**Required work**
From the entries below, pull out each line where "relative" appears.

++++ Working data

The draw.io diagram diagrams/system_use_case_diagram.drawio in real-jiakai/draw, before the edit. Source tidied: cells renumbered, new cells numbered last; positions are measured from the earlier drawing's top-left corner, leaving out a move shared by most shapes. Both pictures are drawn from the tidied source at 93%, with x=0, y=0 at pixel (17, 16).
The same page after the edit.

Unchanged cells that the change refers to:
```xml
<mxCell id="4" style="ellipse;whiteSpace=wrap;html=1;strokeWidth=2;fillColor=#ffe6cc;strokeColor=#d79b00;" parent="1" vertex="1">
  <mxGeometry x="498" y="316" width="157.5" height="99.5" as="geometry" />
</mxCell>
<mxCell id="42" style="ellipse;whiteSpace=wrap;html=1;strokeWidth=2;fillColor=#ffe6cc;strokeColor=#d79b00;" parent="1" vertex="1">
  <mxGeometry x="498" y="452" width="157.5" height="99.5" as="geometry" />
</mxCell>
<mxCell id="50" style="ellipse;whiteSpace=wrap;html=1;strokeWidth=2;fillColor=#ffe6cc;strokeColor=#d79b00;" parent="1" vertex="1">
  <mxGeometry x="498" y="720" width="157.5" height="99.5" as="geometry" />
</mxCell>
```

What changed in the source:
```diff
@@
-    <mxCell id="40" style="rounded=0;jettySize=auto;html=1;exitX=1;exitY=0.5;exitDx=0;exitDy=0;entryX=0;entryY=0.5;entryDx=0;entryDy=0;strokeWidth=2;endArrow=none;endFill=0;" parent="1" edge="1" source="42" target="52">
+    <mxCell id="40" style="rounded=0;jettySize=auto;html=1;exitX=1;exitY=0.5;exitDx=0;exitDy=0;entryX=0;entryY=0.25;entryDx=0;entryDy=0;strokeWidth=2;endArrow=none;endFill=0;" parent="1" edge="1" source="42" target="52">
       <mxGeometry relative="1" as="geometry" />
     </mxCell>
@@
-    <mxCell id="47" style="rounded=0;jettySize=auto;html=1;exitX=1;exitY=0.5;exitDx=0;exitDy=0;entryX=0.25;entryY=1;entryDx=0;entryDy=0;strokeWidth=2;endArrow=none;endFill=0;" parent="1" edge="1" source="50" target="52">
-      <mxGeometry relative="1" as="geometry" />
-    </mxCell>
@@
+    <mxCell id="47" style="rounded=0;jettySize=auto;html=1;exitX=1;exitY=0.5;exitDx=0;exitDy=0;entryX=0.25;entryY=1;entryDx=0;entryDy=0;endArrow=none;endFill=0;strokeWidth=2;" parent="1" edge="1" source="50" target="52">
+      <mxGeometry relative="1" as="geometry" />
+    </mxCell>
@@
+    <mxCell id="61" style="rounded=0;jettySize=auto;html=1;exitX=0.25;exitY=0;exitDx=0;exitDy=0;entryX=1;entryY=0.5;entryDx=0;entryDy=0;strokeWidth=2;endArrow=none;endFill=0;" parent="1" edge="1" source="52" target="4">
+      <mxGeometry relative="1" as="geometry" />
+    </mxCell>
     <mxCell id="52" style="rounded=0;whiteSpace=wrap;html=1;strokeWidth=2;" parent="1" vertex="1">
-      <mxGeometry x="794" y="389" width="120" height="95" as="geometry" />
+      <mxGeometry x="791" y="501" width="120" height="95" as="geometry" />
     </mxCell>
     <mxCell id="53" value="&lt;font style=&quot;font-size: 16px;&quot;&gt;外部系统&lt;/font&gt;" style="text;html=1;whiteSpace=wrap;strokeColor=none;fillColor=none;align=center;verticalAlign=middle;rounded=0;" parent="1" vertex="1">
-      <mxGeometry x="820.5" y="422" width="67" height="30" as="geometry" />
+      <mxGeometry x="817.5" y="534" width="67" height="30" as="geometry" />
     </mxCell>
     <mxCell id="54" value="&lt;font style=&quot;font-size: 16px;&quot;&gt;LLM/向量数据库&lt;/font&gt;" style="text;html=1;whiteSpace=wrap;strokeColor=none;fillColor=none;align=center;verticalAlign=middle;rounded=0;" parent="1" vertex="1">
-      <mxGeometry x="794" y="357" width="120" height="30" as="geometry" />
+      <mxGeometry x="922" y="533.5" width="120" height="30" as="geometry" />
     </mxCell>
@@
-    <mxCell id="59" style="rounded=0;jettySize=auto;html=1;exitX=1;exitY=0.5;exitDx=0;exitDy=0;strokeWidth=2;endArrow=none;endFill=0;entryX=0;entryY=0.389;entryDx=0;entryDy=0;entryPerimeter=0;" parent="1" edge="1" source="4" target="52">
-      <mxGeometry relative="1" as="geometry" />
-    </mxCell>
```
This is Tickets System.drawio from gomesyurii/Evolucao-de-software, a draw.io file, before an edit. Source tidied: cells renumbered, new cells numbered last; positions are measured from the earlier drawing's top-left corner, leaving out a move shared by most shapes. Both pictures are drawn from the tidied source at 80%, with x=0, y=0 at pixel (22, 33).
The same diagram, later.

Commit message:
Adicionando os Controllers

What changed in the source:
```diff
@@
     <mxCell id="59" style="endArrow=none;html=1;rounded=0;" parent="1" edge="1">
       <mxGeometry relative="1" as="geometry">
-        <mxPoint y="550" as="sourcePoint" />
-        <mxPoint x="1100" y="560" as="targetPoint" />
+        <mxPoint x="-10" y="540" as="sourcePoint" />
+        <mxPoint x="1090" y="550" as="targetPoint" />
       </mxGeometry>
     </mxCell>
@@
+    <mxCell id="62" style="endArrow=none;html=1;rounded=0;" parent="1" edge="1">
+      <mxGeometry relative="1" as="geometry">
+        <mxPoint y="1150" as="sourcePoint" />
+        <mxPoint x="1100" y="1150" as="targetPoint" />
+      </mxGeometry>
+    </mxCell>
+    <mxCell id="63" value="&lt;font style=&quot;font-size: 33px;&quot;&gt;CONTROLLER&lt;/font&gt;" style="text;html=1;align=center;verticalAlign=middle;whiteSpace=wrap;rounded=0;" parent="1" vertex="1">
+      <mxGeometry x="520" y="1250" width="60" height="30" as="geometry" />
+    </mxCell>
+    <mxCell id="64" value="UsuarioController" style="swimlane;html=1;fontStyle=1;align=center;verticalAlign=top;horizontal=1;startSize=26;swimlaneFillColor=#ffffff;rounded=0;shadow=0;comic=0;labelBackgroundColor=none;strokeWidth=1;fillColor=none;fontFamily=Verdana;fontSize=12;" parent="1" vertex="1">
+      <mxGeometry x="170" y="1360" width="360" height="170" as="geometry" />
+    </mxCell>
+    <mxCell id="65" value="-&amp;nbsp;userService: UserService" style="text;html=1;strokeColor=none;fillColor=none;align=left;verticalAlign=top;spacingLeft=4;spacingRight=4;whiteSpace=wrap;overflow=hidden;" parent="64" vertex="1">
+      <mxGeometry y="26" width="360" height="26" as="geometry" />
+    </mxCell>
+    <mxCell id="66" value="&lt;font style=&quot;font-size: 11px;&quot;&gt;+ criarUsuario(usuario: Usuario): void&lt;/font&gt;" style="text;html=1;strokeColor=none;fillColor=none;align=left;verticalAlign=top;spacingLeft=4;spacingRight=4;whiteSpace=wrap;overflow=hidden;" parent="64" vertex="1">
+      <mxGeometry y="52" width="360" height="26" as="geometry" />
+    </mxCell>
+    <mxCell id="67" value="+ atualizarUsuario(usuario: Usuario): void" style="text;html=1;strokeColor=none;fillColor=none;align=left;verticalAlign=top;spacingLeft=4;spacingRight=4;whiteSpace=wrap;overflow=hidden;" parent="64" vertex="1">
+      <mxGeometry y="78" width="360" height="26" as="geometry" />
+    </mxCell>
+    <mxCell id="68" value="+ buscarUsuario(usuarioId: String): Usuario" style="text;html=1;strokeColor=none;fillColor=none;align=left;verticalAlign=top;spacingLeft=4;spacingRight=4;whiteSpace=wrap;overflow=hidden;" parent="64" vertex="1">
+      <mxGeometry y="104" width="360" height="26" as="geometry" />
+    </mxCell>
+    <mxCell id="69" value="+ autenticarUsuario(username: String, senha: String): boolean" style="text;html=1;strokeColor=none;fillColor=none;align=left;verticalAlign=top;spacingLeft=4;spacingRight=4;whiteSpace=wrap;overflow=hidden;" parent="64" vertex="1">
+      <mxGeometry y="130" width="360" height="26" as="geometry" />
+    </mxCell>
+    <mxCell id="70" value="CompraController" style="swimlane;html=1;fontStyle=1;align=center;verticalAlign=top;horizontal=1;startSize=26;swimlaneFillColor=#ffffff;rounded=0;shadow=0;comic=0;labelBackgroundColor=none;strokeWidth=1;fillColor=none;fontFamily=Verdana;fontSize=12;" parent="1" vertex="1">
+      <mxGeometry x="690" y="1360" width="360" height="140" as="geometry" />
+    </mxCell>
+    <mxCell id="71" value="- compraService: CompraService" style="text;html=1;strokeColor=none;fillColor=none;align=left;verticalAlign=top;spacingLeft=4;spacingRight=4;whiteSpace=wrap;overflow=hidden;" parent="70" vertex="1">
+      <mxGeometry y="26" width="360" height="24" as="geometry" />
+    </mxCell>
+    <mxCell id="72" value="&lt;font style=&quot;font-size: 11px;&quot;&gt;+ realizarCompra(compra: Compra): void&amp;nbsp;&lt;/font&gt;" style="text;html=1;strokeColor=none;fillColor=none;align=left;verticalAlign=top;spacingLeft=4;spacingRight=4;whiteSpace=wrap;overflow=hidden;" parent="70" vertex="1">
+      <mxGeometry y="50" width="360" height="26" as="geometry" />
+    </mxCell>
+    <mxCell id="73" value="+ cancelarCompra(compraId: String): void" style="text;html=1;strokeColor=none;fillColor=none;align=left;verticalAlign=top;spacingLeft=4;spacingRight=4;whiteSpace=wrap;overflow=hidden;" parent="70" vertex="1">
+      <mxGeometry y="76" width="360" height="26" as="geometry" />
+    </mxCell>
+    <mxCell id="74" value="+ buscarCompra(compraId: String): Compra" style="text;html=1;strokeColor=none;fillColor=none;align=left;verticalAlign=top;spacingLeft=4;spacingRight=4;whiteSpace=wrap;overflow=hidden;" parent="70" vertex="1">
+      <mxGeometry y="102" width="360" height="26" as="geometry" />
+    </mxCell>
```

++++++++

**Written solution**
       <mxGeometry relative="1" as="geometry" />
-      <mxGeometry relative="1" as="geometry" />
+      <mxGeometry relative="1" as="geometry" />
+      <mxGeometry relative="1" as="geometry" />
-      <mxGeometry relative="1" as="geometry" />
       <mxGeometry relative="1" as="geometry">
+      <mxGeometry relative="1" as="geometry">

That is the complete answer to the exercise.